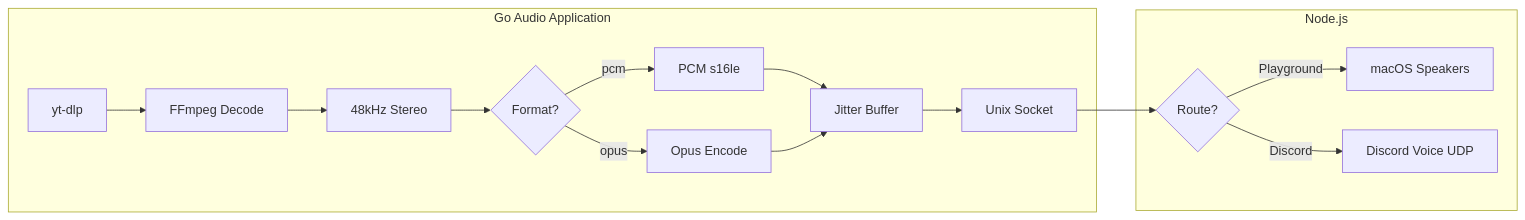
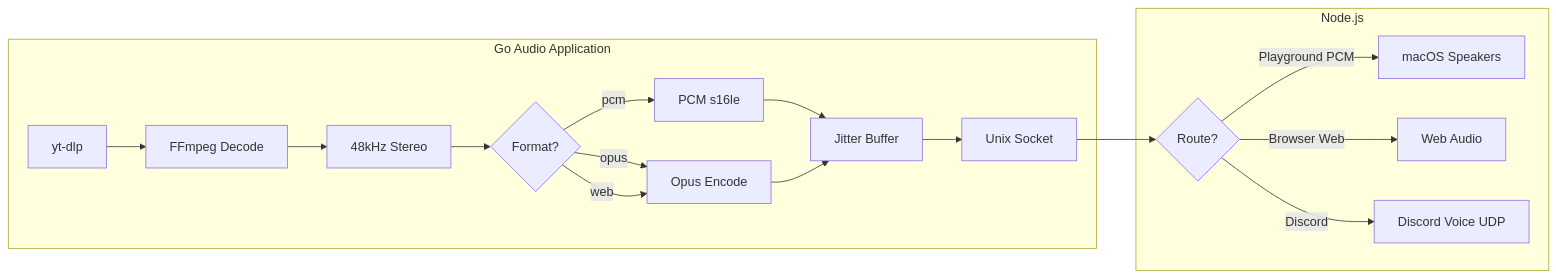
The second of 3 diagrams in CLAUDE.md (thewind121212/natashi), drawn with Mermaid before and after one commit. The commit also changed other lines of this file and 8 other files, not shown here.

````diff
--- a/CLAUDE.md
+++ b/CLAUDE.md
@@ -57,19 +66,21 @@
 ```mermaid
 flowchart LR
     subgraph Go["Go Audio Application"]
         YT[yt-dlp] --> FF[FFmpeg Decode]
         FF --> SAMPLE[48kHz Stereo]
         SAMPLE --> FORMAT{Format?}
         FORMAT -->|pcm| PCM[PCM s16le]
         FORMAT -->|opus| OPUS[Opus Encode]
+        FORMAT -->|web| OPUS
         PCM --> JITTER[Jitter Buffer]
         OPUS --> JITTER
         JITTER --> SOCKET[Unix Socket]
     end
 
     subgraph Node["Node.js"]
         SOCKET --> ROUTE{Route?}
-        ROUTE -->|Playground| SPEAKER[macOS Speakers]
+        ROUTE -->|Playground PCM| SPEAKER[macOS Speakers]
+        ROUTE -->|Browser Web| BROWSER[Web Audio]
         ROUTE -->|Discord| VOICE[Discord Voice UDP]
     end
 ```
````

★ ★ ★ ★ ★

» **WHAT NEEDS TO BE DONE**
Before duplicating the entries above, strip out the pictures and keep the rest exact.

» **EXERCISE RESPONSE**
The second of 3 diagrams in CLAUDE.md (thewind121212/natashi), drawn with Mermaid before and after one commit. The commit also changed other lines of this file and 8 other files, not shown here.

````diff
--- a/CLAUDE.md
+++ b/CLAUDE.md
@@ -57,19 +66,21 @@
 ```mermaid
 flowchart LR
     subgraph Go["Go Audio Application"]
         YT[yt-dlp] --> FF[FFmpeg Decode]
         FF --> SAMPLE[48kHz Stereo]
         SAMPLE --> FORMAT{Format?}
         FORMAT -->|pcm| PCM[PCM s16le]
         FORMAT -->|opus| OPUS[Opus Encode]
+        FORMAT -->|web| OPUS
         PCM --> JITTER[Jitter Buffer]
         OPUS --> JITTER
         JITTER --> SOCKET[Unix Socket]
     end
 
     subgraph Node["Node.js"]
         SOCKET --> ROUTE{Route?}
-        ROUTE -->|Playground| SPEAKER[macOS Speakers]
+        ROUTE -->|Playground PCM| SPEAKER[macOS Speakers]
+        ROUTE -->|Browser Web| BROWSER[Web Audio]
         ROUTE -->|Discord| VOICE[Discord Voice UDP]
     end
 ```
````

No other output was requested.